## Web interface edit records
==*==
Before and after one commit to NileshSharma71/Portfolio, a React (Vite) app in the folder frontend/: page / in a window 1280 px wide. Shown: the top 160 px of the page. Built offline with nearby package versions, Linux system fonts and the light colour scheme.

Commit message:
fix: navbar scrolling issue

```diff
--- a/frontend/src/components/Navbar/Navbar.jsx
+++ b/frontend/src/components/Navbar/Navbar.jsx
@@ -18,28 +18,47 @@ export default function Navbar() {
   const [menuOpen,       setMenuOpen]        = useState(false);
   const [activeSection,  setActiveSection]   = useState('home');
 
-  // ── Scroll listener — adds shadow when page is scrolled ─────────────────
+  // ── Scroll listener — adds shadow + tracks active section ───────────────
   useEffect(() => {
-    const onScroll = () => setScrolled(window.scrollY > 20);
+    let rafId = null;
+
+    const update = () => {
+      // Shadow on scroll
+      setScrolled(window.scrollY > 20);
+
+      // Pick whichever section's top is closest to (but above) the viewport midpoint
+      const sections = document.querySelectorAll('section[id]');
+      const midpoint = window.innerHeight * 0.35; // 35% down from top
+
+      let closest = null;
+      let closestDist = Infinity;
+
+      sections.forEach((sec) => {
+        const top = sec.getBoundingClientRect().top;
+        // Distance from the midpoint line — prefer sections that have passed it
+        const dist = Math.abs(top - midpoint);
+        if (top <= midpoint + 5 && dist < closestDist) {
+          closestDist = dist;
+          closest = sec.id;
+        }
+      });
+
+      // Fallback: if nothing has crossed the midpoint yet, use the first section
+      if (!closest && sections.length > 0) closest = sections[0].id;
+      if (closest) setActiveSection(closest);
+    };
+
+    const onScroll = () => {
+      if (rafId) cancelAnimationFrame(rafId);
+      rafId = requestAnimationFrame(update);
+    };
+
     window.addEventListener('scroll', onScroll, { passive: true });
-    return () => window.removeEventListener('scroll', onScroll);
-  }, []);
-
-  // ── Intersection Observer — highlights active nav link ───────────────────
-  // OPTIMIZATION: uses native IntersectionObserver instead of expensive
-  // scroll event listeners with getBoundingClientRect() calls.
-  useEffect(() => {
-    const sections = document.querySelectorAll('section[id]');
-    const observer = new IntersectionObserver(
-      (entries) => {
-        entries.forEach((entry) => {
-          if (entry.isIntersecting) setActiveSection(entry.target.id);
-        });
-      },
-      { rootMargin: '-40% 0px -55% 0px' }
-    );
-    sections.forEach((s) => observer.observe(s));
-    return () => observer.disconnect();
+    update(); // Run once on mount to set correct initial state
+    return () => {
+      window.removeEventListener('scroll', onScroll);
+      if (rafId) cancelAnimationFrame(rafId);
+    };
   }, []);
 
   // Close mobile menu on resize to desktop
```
==*==
## What the task asks
Retype the data in full, exactly.

## Exercise output
Before and after one commit to NileshSharma71/Portfolio, a React (Vite) app in the folder frontend/: page / in a window 1280 px wide. Shown: the top 160 px of the page. Built offline with nearby package versions, Linux system fonts and the light colour scheme.

Commit message:
fix: navbar scrolling issue

```diff
--- a/frontend/src/components/Navbar/Navbar.jsx
+++ b/frontend/src/components/Navbar/Navbar.jsx
@@ -18,28 +18,47 @@ export default function Navbar() {
   const [menuOpen,       setMenuOpen]        = useState(false);
   const [activeSection,  setActiveSection]   = useState('home');
 
-  // ── Scroll listener — adds shadow when page is scrolled ─────────────────
+  // ── Scroll listener — adds shadow + tracks active section ───────────────
   useEffect(() => {
-    const onScroll = () => setScrolled(window.scrollY > 20);
+    let rafId = null;
+
+    const update = () => {
+      // Shadow on scroll
+      setScrolled(window.scrollY > 20);
+
+      // Pick whichever section's top is closest to (but above) the viewport midpoint
+      const sections = document.querySelectorAll('section[id]');
+      const midpoint = window.innerHeight * 0.35; // 35% down from top
+
+      let closest = null;
+      let closestDist = Infinity;
+
+      sections.forEach((sec) => {
+        const top = sec.getBoundingClientRect().top;
+        // Distance from the midpoint line — prefer sections that have passed it
+        const dist = Math.abs(top - midpoint);
+        if (top <= midpoint + 5 && dist < closestDist) {
+          closestDist = dist;
+          closest = sec.id;
+        }
+      });
+
+      // Fallback: if nothing has crossed the midpoint yet, use the first section
+      if (!closest && sections.length > 0) closest = sections[0].id;
+      if (closest) setActiveSection(closest);
+    };
+
+    const onScroll = () => {
+      if (rafId) cancelAnimationFrame(rafId);
+      rafId = requestAnimationFrame(update);
+    };
+
     window.addEventListener('scroll', onScroll, { passive: true });
-    return () => window.removeEventListener('scroll', onScroll);
-  }, []);
-
-  // ── Intersection Observer — highlights active nav link ───────────────────
-  // OPTIMIZATION: uses native IntersectionObserver instead of expensive
-  // scroll event listeners with getBoundingClientRect() calls.
-  useEffect(() => {
-    const sections = document.querySelectorAll('section[id]');
-    const observer = new IntersectionObserver(
-      (entries) => {
-        entries.forEach((entry) => {
-          if (entry.isIntersecting) setActiveSection(entry.target.id);
-        });
-      },
-      { rootMargin: '-40% 0px -55% 0px' }
-    );
-    sections.forEach((s) => observer.observe(s));
-    return () => observer.disconnect();
+    update(); // Run once on mount to set correct initial state
+    return () => {
+      window.removeEventListener('scroll', onScroll);
+      if (rafId) cancelAnimationFrame(rafId);
+    };
   }, []);
 
   // Close mobile menu on resize to desktop
```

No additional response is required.